In the dream sense, the complex symbiology of a Ghost, involving memory, guilt, fear or repression, seems highly dependent on the "personage" of the apparition itself. For example, if the ghost is a deceased friend or relative who appears sad or disheartened, we may be expressing guilt concerning our past relationship with this person. Conversely, if the deceased specter seems warm and friendly, our Unconscious may be illustrating support for a recent action enacted by the dreamer whose moral basis may be rooted in a parallel history with the departed individual. On the other hand, if the apparition is unknown to us, we may be depicting a complex symbol of our own repressed fears. Appropriately, we may need to come face to face with our fears by interpreting the full expression, and any verbal message possibly conveyed, by our ghostly guest. What does this wise apparition need to tell us?
For Freud a ghost was a symbol of mother.
Celtic folklore is full of ghosts, driven by both good and evil intentions. Generally speaking, it is unhealthy to meet a ghost. The most spectacular spectres in the repertory of Breton legend are the kannerezed-noz or nocturnal washer-women, women or girls who wash the shrouds of those fated to die. Almost inevitably they cause the deaths of those who encounter them upon the road. They correspond to the banshees of Irish folklore and the banshidhe of medieval writers, which Christianity consigned to the category of evil spirits. In modern Breton folklore, the skarz-prenn, the stick used to clean the ploughshare, is believed to have the power of driving off ghosts .
Among those unquiet spirits which return to Earth to trouble the living are the souls of young women who have died in childbirth.
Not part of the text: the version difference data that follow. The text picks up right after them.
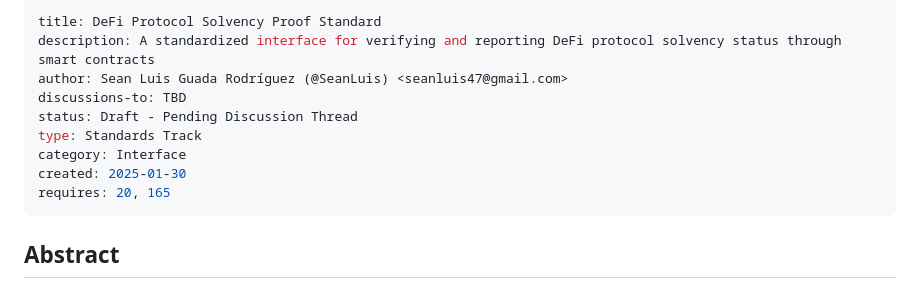
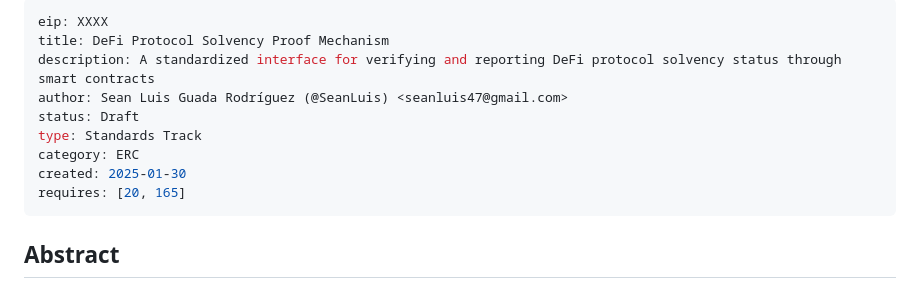
Before and after one commit to SeanLuis/eip-draft, a Markdown page: README.md, the part around the change. GitHub-like rendering.

Commit message:
Update README to reflect new title and status for DeFi Protocol Solvency Proof Mechanism, and adjust requirements format

```diff
--- a/README.md
+++ b/README.md
@@ -1,13 +1,13 @@
 ---
-title: DeFi Protocol Solvency Proof Standard
+eip: XXXX
+title: DeFi Protocol Solvency Proof Mechanism
 description: A standardized interface for verifying and reporting DeFi protocol solvency status through smart contracts
 author: Sean Luis Guada Rodríguez (@SeanLuis) <seanluis47@gmail.com>
-discussions-to: TBD
-status: Draft - Pending Discussion Thread
+status: Draft
 type: Standards Track
-category: Interface
+category: ERC
 created: 2025-01-30
-requires: 20, 165
+requires: [20, 165]
 ---
 
 ## Abstract
```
This belief was current among the Aztecs and recurred in Siberia where the Buryat believed that these ghosts "grasp children by throat on which their fingers leave bluish marks" or else "cause a dangerous form of gastric catarrh to those who eat food which they have touched". As a protection against this type of ghost they used the skin of the eagle-owl which, they believed, hunted it by night. These ghosts are characterized by a smell of garlic. Mongolo-Turkic peoples were just as afraid of the ghosts of the unburied dead.
The image of the ghost embodies, and in a sense symbolizes, the fears of beings who dwell in another world. The ghost returning may perhaps also be an apparition of the ego, of the unknown ego, springing out of the unconscious, inspiring an almost panic fear and being thrust back into darkness.